Cell Phones for Soldiers (CPFS) is a 501(c)(3) non-profit organization that provides cost-free communication services to active duty military members and veterans. The organization was founded in 2004 by Robbie and Brittany Bergquist, then 12 and 13 years old, with only $21. CPFS relies on generous donors for cash contributions and funds raised by the recycling of used cell phones.

Cell Phones for Soldiers Fast Facts

  • In 2011, Cell Phones for Soldiers shared 690,000 communication tools with military families, providing more than 41 million minutes of talk time.
  • The program collected and recycled 1.5 million phones in 2011.
  • Since 2004, Cell Phones for Soldiers has provided more than 150 million minutes of free talk time.
  • Since 2004, nearly 10 million cell phones have been recycled, reducing the impact on landfills.
  • Approximately 12,000 calling cards are mailed each week.
  • A $5 donation warrants 2.5 hours of talk time; a $100.00 donation gives 50 hours or 3,000 minutes of talk time.
  • There are approximately 15,000 collection points across the nation.


Good Donor is the FIRST supply and donor management service. Specifically designed to be used by household goods donation programs, Good Donor helps lower solicitation costs while providing an easy to use donor management system.
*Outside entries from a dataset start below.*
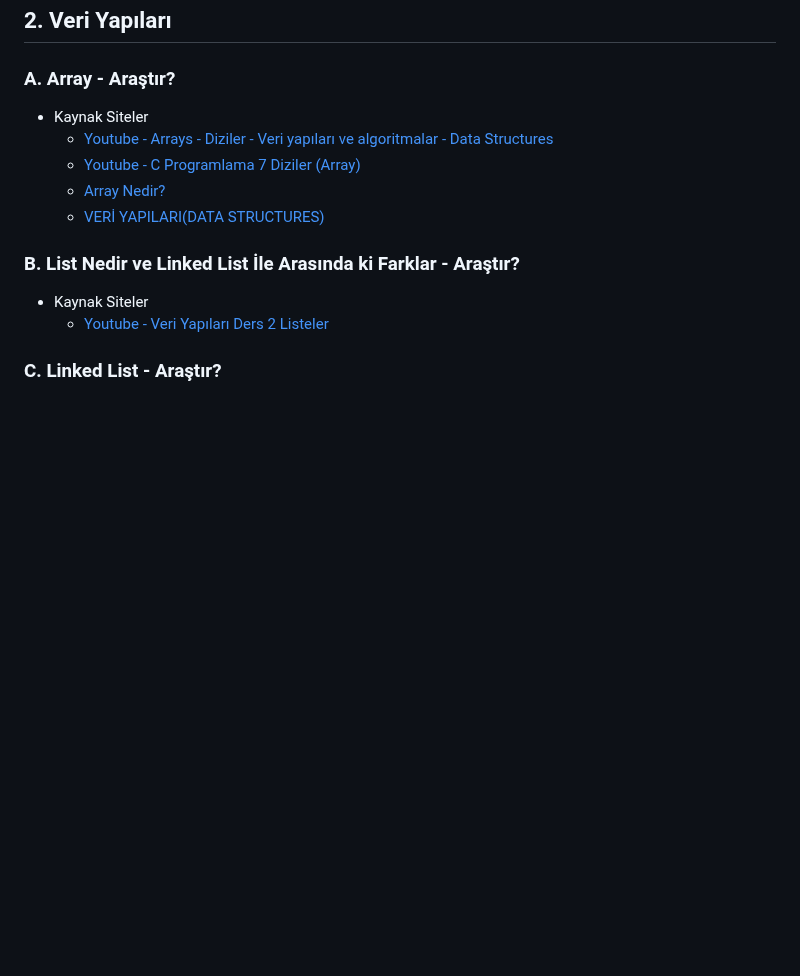
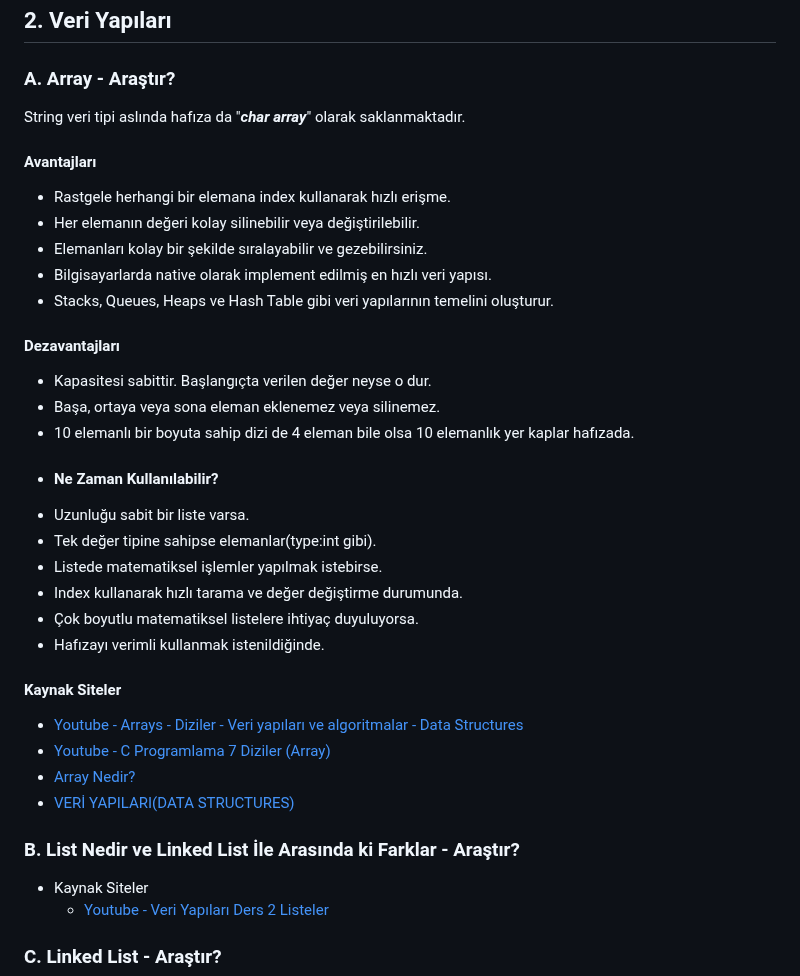
Before and after one commit to MyscherzoTR/Patika.dev-frontEnd-egitimi, a Markdown page: backEnd-egitimi/veri-yapilari-ve-algoritmalar/ders_notu.md, the part around the change. GitHub-like rendering; blank space fills up the shorter version.

Commit message:
Updated "A. Array - Araştır" notes.

```diff
--- a/backEnd-egitimi/veri-yapilari-ve-algoritmalar/ders_notu.md
+++ b/backEnd-egitimi/veri-yapilari-ve-algoritmalar/ders_notu.md
@@ -356,11 +356,37 @@ PlayHanoi(3,"Start","End","Temp")
 
 ### A. Array - Araştır?
 
-- Kaynak Siteler
-    * [Youtube - Arrays - Diziler - Veri yapıları ve algoritmalar - Data Structures](https://www.youtube.com/watch?v=Itj319eYDMY)
-    * [Youtube - C Programlama 7 Diziler (Array)](https://www.youtube.com/watch?v=0bjMFwS8TZY)
-    * [Array Nedir?](https://medium.com/@denizf.b/array-nedir-d9b7afd44ca2)
-    * [VERİ YAPILARI(DATA STRUCTURES)](https://medium.com/@abdulkadir.kamci10/veri%CC%87-yapilari-data-structures-4f3de459f930)
+String veri tipi aslında hafıza da "***char array***" olarak saklanmaktadır.
+
+#### Avantajları
+
+- Rastgele herhangi bir elemana index kullanarak hızlı erişme.
+- Her elemanın değeri kolay silinebilir veya değiştirilebilir.
+- Elemanları kolay bir şekilde sıralayabilir ve gezebilirsiniz.
+- Bilgisayarlarda native olarak implement edilmiş en hızlı veri yapısı.
+- Stacks, Queues, Heaps ve Hash Table gibi veri yapılarının temelini oluşturur.
+
+#### Dezavantajları
+
+- Kapasitesi sabittir. Başlangıçta verilen değer neyse o dur.
+- Başa, ortaya veya sona eleman eklenemez veya silinemez.
+- 10 elemanlı bir boyuta sahip dizi de 4 eleman bile olsa 10 elemanlık yer kaplar hafızada.
+
+* #### Ne Zaman Kullanılabilir?
+
+- Uzunluğu sabit bir liste varsa.
+- Tek değer tipine sahipse elemanlar(type:int gibi).
+- Listede matematiksel işlemler yapılmak istebirse.
+- Index kullanarak hızlı tarama ve değer değiştirme durumunda.
+- Çok boyutlu matematiksel listelere ihtiyaç duyuluyorsa.
+- Hafızayı verimli kullanmak istenildiğinde.
+
+#### Kaynak Siteler
+
+- [Youtube - Arrays - Diziler - Veri yapıları ve algoritmalar - Data Structures](https://www.youtube.com/watch?v=Itj319eYDMY)
+- [Youtube - C Programlama 7 Diziler (Array)](https://www.youtube.com/watch?v=0bjMFwS8TZY)
+- [Array Nedir?](https://medium.com/@denizf.b/array-nedir-d9b7afd44ca2)
+- [VERİ YAPILARI(DATA STRUCTURES)](https://medium.com/@abdulkadir.kamci10/veri%CC%87-yapilari-data-structures-4f3de459f930)
 
 ### B. List Nedir ve Linked List İle Arasında ki Farklar - Araştır?
 
```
With Good Donor’s suite of tools, charities and thrift stores can easily manage donor and donation information, truck routing and marketing efforts.

Some of the benefits of using Good Donor include generating an increase in clothing and household goods donations, profitably providing household donation pickup and building loyal relationships with donors.